Exercise details: Copy out every record exactly.

Records to process:

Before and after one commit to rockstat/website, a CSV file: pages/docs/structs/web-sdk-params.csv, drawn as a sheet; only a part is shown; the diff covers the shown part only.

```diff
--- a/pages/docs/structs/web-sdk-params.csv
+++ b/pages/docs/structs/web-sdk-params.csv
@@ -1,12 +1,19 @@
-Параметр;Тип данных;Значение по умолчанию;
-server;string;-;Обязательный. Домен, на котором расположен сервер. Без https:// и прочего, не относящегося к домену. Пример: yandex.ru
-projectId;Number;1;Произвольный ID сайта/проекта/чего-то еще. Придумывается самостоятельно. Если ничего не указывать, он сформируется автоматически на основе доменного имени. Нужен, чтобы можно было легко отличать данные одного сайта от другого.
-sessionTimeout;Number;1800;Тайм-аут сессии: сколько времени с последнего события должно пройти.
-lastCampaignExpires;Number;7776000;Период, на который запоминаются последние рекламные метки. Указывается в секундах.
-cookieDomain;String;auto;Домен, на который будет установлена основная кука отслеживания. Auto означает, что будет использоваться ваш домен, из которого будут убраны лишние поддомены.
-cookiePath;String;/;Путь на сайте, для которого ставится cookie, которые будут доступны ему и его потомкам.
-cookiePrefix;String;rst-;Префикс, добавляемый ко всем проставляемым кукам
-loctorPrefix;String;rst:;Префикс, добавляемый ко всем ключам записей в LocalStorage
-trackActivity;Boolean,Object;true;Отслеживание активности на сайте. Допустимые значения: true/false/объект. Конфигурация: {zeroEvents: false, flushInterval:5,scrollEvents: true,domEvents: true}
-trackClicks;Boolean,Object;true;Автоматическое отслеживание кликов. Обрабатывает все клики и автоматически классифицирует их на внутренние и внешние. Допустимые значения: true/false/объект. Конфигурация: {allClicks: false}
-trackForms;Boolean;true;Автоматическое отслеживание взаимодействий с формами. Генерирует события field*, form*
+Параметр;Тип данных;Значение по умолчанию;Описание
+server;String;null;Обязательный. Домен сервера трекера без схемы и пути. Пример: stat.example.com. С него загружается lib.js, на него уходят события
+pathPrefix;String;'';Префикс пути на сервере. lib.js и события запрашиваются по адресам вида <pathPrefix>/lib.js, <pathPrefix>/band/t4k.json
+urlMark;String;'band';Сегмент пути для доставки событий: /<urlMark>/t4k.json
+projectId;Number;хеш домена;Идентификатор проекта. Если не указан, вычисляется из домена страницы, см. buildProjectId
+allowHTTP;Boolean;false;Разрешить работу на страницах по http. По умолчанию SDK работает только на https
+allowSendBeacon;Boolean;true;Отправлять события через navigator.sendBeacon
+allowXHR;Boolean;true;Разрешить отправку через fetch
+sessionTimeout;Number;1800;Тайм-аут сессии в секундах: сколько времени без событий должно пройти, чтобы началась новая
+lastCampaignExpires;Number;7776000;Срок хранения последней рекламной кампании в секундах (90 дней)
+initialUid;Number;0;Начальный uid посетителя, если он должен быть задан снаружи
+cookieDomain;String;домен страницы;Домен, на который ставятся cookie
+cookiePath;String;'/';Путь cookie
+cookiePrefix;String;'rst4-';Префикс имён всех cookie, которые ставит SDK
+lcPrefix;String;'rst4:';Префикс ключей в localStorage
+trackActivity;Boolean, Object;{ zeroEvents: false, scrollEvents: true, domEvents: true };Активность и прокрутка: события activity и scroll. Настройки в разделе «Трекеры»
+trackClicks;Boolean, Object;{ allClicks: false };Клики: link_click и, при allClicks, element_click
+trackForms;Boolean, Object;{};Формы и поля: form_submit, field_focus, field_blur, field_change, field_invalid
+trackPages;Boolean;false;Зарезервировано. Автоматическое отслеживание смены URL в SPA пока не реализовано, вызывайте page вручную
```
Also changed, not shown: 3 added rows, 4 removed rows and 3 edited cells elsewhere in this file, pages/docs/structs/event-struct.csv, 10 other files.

Your solution:
Before and after one commit to rockstat/website, a CSV file: pages/docs/structs/web-sdk-params.csv, drawn as a sheet; only a part is shown; the diff covers the shown part only.

```diff
--- a/pages/docs/structs/web-sdk-params.csv
+++ b/pages/docs/structs/web-sdk-params.csv
@@ -1,12 +1,19 @@
-Параметр;Тип данных;Значение по умолчанию;
-server;string;-;Обязательный. Домен, на котором расположен сервер. Без https:// и прочего, не относящегося к домену. Пример: yandex.ru
-projectId;Number;1;Произвольный ID сайта/проекта/чего-то еще. Придумывается самостоятельно. Если ничего не указывать, он сформируется автоматически на основе доменного имени. Нужен, чтобы можно было легко отличать данные одного сайта от другого.
-sessionTimeout;Number;1800;Тайм-аут сессии: сколько времени с последнего события должно пройти.
-lastCampaignExpires;Number;7776000;Период, на который запоминаются последние рекламные метки. Указывается в секундах.
-cookieDomain;String;auto;Домен, на который будет установлена основная кука отслеживания. Auto означает, что будет использоваться ваш домен, из которого будут убраны лишние поддомены.
-cookiePath;String;/;Путь на сайте, для которого ставится cookie, которые будут доступны ему и его потомкам.
-cookiePrefix;String;rst-;Префикс, добавляемый ко всем проставляемым кукам
-loctorPrefix;String;rst:;Префикс, добавляемый ко всем ключам записей в LocalStorage
-trackActivity;Boolean,Object;true;Отслеживание активности на сайте. Допустимые значения: true/false/объект. Конфигурация: {zeroEvents: false, flushInterval:5,scrollEvents: true,domEvents: true}
-trackClicks;Boolean,Object;true;Автоматическое отслеживание кликов. Обрабатывает все клики и автоматически классифицирует их на внутренние и внешние. Допустимые значения: true/false/объект. Конфигурация: {allClicks: false}
-trackForms;Boolean;true;Автоматическое отслеживание взаимодействий с формами. Генерирует события field*, form*
+Параметр;Тип данных;Значение по умолчанию;Описание
+server;String;null;Обязательный. Домен сервера трекера без схемы и пути. Пример: stat.example.com. С него загружается lib.js, на него уходят события
+pathPrefix;String;'';Префикс пути на сервере. lib.js и события запрашиваются по адресам вида <pathPrefix>/lib.js, <pathPrefix>/band/t4k.json
+urlMark;String;'band';Сегмент пути для доставки событий: /<urlMark>/t4k.json
+projectId;Number;хеш домена;Идентификатор проекта. Если не указан, вычисляется из домена страницы, см. buildProjectId
+allowHTTP;Boolean;false;Разрешить работу на страницах по http. По умолчанию SDK работает только на https
+allowSendBeacon;Boolean;true;Отправлять события через navigator.sendBeacon
+allowXHR;Boolean;true;Разрешить отправку через fetch
+sessionTimeout;Number;1800;Тайм-аут сессии в секундах: сколько времени без событий должно пройти, чтобы началась новая
+lastCampaignExpires;Number;7776000;Срок хранения последней рекламной кампании в секундах (90 дней)
+initialUid;Number;0;Начальный uid посетителя, если он должен быть задан снаружи
+cookieDomain;String;домен страницы;Домен, на который ставятся cookie
+cookiePath;String;'/';Путь cookie
+cookiePrefix;String;'rst4-';Префикс имён всех cookie, которые ставит SDK
+lcPrefix;String;'rst4:';Префикс ключей в localStorage
+trackActivity;Boolean, Object;{ zeroEvents: false, scrollEvents: true, domEvents: true };Активность и прокрутка: события activity и scroll. Настройки в разделе «Трекеры»
+trackClicks;Boolean, Object;{ allClicks: false };Клики: link_click и, при allClicks, element_click
+trackForms;Boolean, Object;{};Формы и поля: form_submit, field_focus, field_blur, field_change, field_invalid
+trackPages;Boolean;false;Зарезервировано. Автоматическое отслеживание смены URL в SPA пока не реализовано, вызывайте page вручную
```
Also changed, not shown: 3 added rows, 4 removed rows and 3 edited cells elsewhere in this file, pages/docs/structs/event-struct.csv, 10 other files.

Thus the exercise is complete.